- Records supplied -
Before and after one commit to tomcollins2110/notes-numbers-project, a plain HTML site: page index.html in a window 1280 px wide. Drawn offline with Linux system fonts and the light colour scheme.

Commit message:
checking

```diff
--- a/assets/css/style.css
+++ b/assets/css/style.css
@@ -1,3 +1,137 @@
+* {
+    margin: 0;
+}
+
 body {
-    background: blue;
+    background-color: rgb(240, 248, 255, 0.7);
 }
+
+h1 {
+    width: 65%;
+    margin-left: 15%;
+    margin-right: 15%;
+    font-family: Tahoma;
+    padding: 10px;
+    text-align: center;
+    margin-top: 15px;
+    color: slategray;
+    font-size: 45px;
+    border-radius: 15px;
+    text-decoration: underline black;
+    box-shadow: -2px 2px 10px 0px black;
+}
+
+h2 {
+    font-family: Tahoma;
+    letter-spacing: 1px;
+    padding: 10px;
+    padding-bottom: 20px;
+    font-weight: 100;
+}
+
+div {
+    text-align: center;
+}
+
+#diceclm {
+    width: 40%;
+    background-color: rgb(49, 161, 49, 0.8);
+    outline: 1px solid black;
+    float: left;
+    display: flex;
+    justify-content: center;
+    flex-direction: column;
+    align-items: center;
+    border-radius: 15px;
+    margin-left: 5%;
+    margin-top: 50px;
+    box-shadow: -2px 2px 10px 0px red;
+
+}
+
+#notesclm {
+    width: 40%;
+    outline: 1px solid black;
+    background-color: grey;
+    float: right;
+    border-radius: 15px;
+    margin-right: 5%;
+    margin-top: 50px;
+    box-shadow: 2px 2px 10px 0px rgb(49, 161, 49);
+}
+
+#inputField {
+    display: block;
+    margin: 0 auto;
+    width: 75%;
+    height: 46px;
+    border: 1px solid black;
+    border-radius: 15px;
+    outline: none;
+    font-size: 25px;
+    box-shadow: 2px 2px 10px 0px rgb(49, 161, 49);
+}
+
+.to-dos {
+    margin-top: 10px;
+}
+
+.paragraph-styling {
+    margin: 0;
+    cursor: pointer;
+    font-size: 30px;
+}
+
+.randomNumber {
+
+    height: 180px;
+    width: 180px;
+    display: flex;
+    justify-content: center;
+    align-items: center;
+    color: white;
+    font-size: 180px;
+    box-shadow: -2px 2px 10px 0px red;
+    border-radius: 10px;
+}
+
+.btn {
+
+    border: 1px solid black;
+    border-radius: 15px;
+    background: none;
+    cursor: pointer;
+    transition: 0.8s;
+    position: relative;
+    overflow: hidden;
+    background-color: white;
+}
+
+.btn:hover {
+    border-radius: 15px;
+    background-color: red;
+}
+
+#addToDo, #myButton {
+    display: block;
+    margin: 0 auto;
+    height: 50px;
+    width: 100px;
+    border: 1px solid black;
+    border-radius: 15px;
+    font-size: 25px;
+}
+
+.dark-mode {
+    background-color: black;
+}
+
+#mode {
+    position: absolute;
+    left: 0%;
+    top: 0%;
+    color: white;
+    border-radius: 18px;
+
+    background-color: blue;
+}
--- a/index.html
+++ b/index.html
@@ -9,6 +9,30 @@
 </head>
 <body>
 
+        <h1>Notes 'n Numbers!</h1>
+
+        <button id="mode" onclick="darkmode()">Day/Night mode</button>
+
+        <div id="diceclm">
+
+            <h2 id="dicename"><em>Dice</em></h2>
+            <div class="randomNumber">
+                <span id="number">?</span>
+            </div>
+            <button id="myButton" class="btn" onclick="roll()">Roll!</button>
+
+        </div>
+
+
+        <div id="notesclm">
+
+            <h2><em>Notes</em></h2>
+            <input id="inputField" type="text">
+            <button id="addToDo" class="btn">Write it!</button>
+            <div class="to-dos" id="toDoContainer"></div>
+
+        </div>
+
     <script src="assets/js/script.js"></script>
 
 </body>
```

- Task details -
Match on "size" and copy out every line of the entries that contains it.

- Solution for this problem -
+    font-size: 45px;
+    font-size: 25px;
+    font-size: 30px;
+    font-size: 180px;
+    font-size: 25px;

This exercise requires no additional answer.